METHODS - A primary, non-tumor-promoting bile acid (cholic acid [CA]) and a secondary, tumor-promoting bile acid, DCA, were added to the apical and basolateral compartment of polarized HCA-7 and HCT-8 cells. These cells were pretreated with monoclonal antibody 528, a monoclonal antibody that inhibits ligand binding to EGFR, or with WAY-022, a selective inhibitor of tumor necrosis factor-alpha converting enzyme/a disintegrin and metalloprotease-17 (TACE/ADAM-17), which cleaves amphiregulin (AR) to its mature, soluble form from the basolateral cell membrane. AR levels were measured in the apical and basolateral medium and cell lysates by radioimmunoassay. PGs were measured in the apical and basolateral medium by gas chromatography/mass spectrometry.
RESULTS - Basolateral delivery of DCA, but not CA, preferentially stimulated release of AR into the basolateral medium compared with cell lysates of polarized HCA-7 and HCT-8 cells. Basolateral delivery of DCA resulted in increased basolateral PGE2 levels (P < .05), and this effect was attenuated by pretreatment with monoclonal antibody 528 (P < .05). Inhibiting cell surface cleavage of AR with WAY-022 before DCA treatment reduced AR (P < .05) and PGE2 (P < .05) levels in the basolateral medium.
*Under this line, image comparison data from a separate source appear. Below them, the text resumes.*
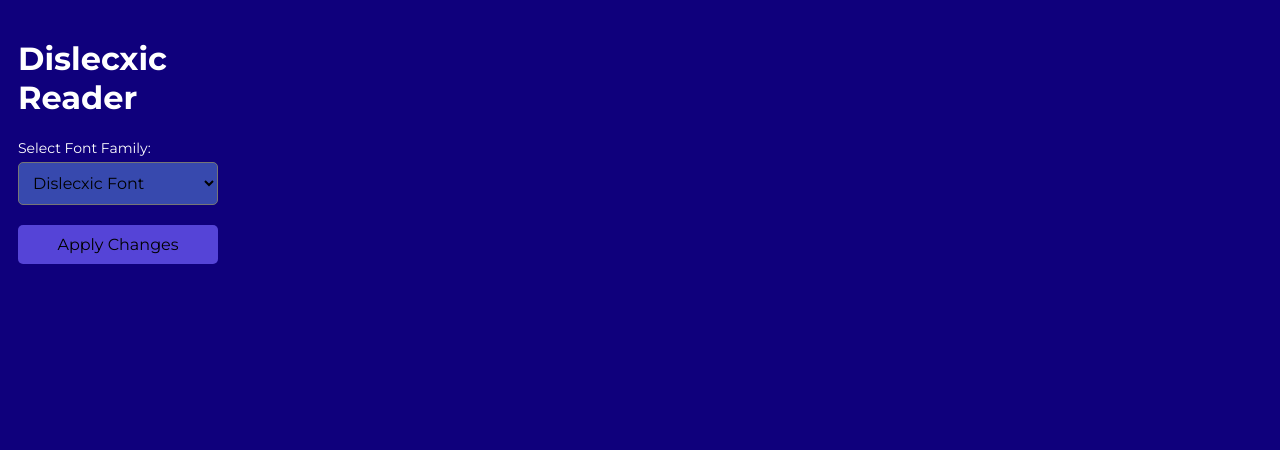
Repository: adatechschool/extension-navigateur-extension_walid_eliana_imelda
Page: Extention 3/popup.html
These files come from the project's save history. The page is drawn as it stood at one moment and after the next save; the edit follows.
The browser window is 1280 px wide. The pictures show the whole page.

Above is the page before, as saved 2024-01-14 00:11:36.

After the next save:
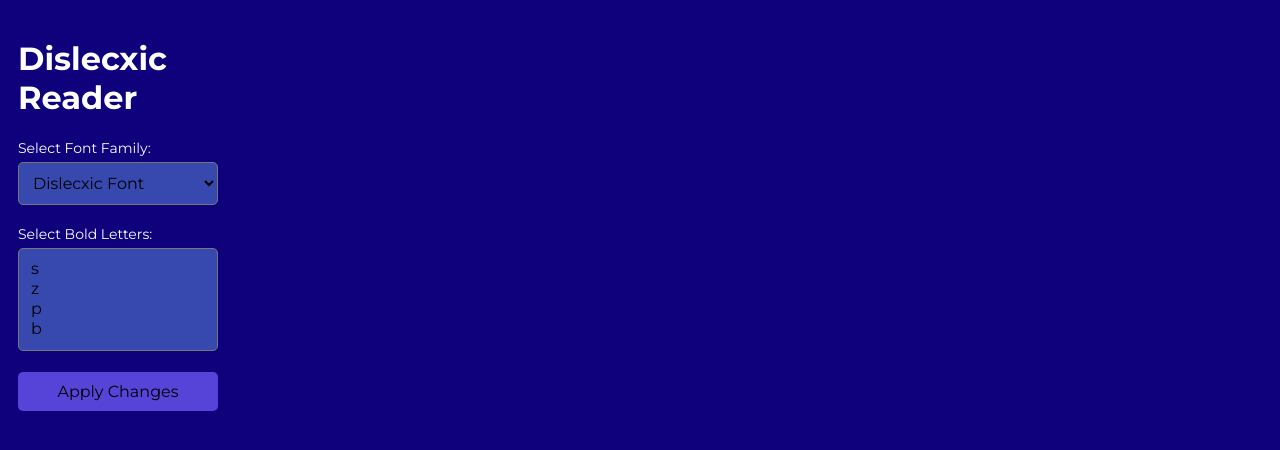
Saved 2 min 32 s later.
--- a/Extention 3/popup.html
+++ b/Extention 3/popup.html
@@ -25,6 +25,15 @@
     <!-- Add more font options as needed -->
   </select>
 
+  <label for="bold-letters">Select Bold Letters:</label>
+  <select id="bold-letters" multiple>
+    <option value="s">s</option>
+    <option value="z">z</option>
+    <option value="p">p</option>
+    <option value="b">b</option>
+  </select>
+
+
   <button id="apply-button">Apply Changes</button>
 </body>
 </html>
CONCLUSION - DCA, but not CA, results in compartment-specific, ligand-dependent activation of EGFR and subsequent increased basolateral PGE2 levels. The mechanism of DCA-induced EGFR activation is ligand-dependent and is controlled, at least in part, at the level of AR release from the basolateral cell membrane.